I retired on Friday, 11 September 2015, that is, almost a year ago. I’d been with the same further education college, part-time but mostly full-time, for twenty years, teaching IT to 16-19 year olds who thought they knew everything about computers. And most of their parents believed they did too. This time last year, I was looking forward to a short holiday in Bruges… and then nothingness. My beloved aunt in Canada asked me what I was retiring to and I sort of busked it, saying I’d be all right. It’s been a funny old year, and now is time to take stock.
This is what I’ve done over the year, roughly in date order:
Looked after beloved grandson for just three weeks, plus a few odd days. ‘Being there’ for him, as I anticipated, was just not very practical, seeing as he and my daughter live in Sussex. Also, I’m not very good at playing with toddlers. I run out of ideas very quickly.
I’ve become more active in the ACW (Association of Christian Writers). Tick. I’m competitions manager.
I’ve cleared out just one room in our house. I seriously believed we were going to sort out the whole house, and the attic and the garage… Well, my husband could do the garage… and the attic. Reader, he didn’t. And I didn’t, except that one room, although it included the filing cabinet containing all our papers.
I did Nano. I wrote my 50,000 words in November, but, of course, that’s not long enough for a proper novel. You’ve finished but not finished. I eventually finished the first draft at the end of February, but editing still needs doing.
I visited India.
I found some part-time work. Tick. An enormous tick. And what am I doing? Teaching IT, but to adults, not to youngsters, which is different, and still time-consuming.
I’ve done more at church. I’m secretary of the PCC and have, so far, led two services. I’m also studying the Course in Christian Studies (which is an Essex thing, a basic course in Christianity and the church).
I’ve joined a real face-to-face writing group.
I’ve learned to live on a lower income. When I retired, my head knew that I would have less money, but my heart didn’t. If you’re earning a reasonable salary (I never earned mega bucks) and extremely time poor, you spend, just to survive. In the first six months after retiring, I had to buy two computers (one for my son, who has much less than I – in fact, I don’t know he survives) and one for myself. These purchases almost broke me. This has been the biggest thing for me. Now I budget like Silas Marner, to the penny. If, over the last twelve months, I haven’t bought your book, I’m sorry, but that’s the reason.

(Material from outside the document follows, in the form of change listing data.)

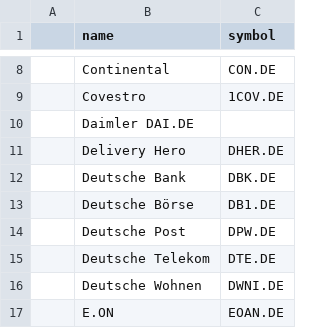
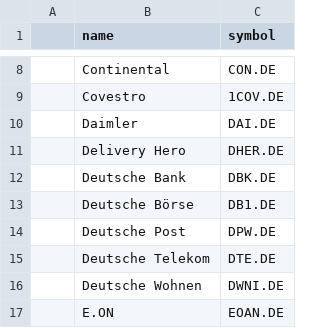
Before and after one commit to jaguschj/tradinglist, a CSV file: Dax.csv, drawn as a sheet; only a part is shown, gaps mark what is left out; removed rows and columns are numbered as before the commit, all else as after; the diff names each change by its address in the sheet, - before the commit and + after, or states it on an @@ line.

Commit message:
Dax.csv debug list

```diff
--- a/Dax.csv
+++ b/Dax.csv
-row 10:  | Daimler DAI.DE
+row 10:  | Daimler | DAI.DE
```
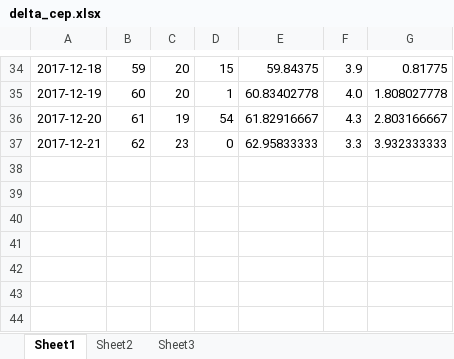
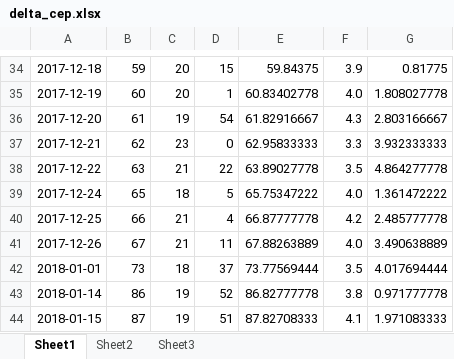
Before and after one commit to rottenweed/calc, an Excel workbook: delta_cep/delta_cep.xlsx, sheet Sheet1, drawn as a sheet; only a part is shown, gaps mark what is left out; values as stored, in another font and other column widths than the file's, no borders; charts and pictures not drawn; the diff names each change by its address in the sheet, - before the commit and + after, or states it on an @@ line.

Commit message:
Add data

```diff
--- a/delta_cep/delta_cep.xlsx (sheet Sheet1)
+++ b/delta_cep/delta_cep.xlsx (sheet Sheet1)
+row 38: 2017-12-22 | 63 | 21 | 22 | 63.89027778 | 3.5 | 4.864277778
+row 39: 2017-12-24 | 65 | 18 | 5 | 65.75347222 | 4.0 | 1.361472222
+row 40: 2017-12-25 | 66 | 21 | 4 | 66.87777778 | 4.2 | 2.485777778
+row 41: 2017-12-26 | 67 | 21 | 11 | 67.88263889 | 4.0 | 3.490638889
+row 42: 2018-01-01 | 73 | 18 | 37 | 73.77569444 | 3.5 | 4.017694444
+row 43: 2018-01-14 | 86 | 19 | 52 | 86.82777778 | 3.8 | 0.971777778
+row 44: 2018-01-15 | 87 | 19 | 51 | 87.82708333 | 4.1 | 1.971083333
```
Also changed, not shown: charts or pictures.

I’ve started to learn programming. They laughed at me at my old college when I said I wanted to do this. It’s been an ambition since about 2000. My dear friend, Felicity, will tell you how I attempted Visual Basic in her classes in 2003, but, although I passed City and Guilds Level 2 under her guidance, she found me ‘not a natural’. Now I’m making slow progress through Python.
I’ve been on lots of walks. This is husband-driven and ongoing.
Things I haven’t done:
I haven’t submitted lots of short stories and have them published, only a few.
I’ve haven’t sorted out the garden. Reader, there is some good stuff in there at the moment, like my dahlias, my roses and my tomatoes, but a lot of weeds and nettles too.
I’ve never had a story accepted by a woman’s magazine. Although I’ve written several and I’ve, just this last week, finished a nostalgia piece, I’ve not tackled this properly.
I haven’t redone the church website. It’s still on the list of things to do.
I haven’t cleared out the kitchen cupboards. (They really need it.)
I’m not doing any regular exercise, eg swimming or keep-fit. (Ooh, I should’ve added put on weight in the things I’ve done.)
So, do I recommend retirement? Yes, on balance, even though I’m still working part-time. I do believe that part-time is what people in their sixties need. They’ve still got a lot to give, but they’re not so career-driven and want to do other things than work.